**Data provided**
/---

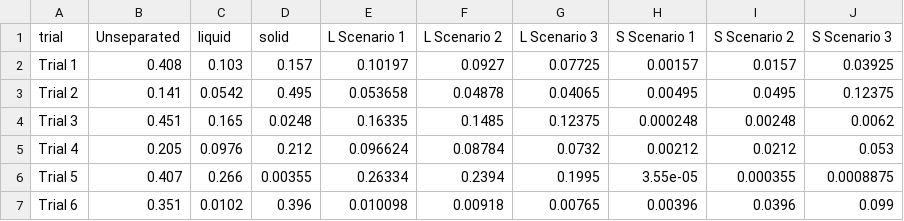
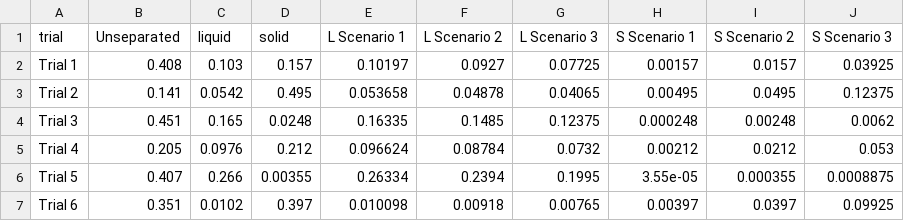
Before and after one commit to AU-BCE-EE/Pedersen-2026-STABIL, a CSV file: output/sep.scenarioes1.csv, drawn as a sheet.

```diff
--- a/output/sep.scenarioes1.csv
+++ b/output/sep.scenarioes1.csv
@@ -6,2 +6,2 @@
 "Trial 5",0.407,0.266,0.00355,0.26334,0.2394,0.1995,3.55e-05,0.000355,0.0008875
-"Trial 6",0.351,0.0102,0.396,0.010098,0.00918,0.00765,0.00396,0.0396,0.099
+"Trial 6",0.351,0.0102,0.397,0.010098,0.00918,0.00765,0.00397,0.0397,0.09925
```
Also changed, not shown: data-emission/data/MAG_plot.csv, output/esumm.csv, 21 other files.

\---

**What you should do**
Please print the entries above exactly. Skip every picture.

**Reply to the exercise**
Before and after one commit to AU-BCE-EE/Pedersen-2026-STABIL, a CSV file: output/sep.scenarioes1.csv, drawn as a sheet.

```diff
--- a/output/sep.scenarioes1.csv
+++ b/output/sep.scenarioes1.csv
@@ -6,2 +6,2 @@
 "Trial 5",0.407,0.266,0.00355,0.26334,0.2394,0.1995,3.55e-05,0.000355,0.0008875
-"Trial 6",0.351,0.0102,0.396,0.010098,0.00918,0.00765,0.00396,0.0396,0.099
+"Trial 6",0.351,0.0102,0.397,0.010098,0.00918,0.00765,0.00397,0.0397,0.09925
```
Also changed, not shown: data-emission/data/MAG_plot.csv, output/esumm.csv, 21 other files.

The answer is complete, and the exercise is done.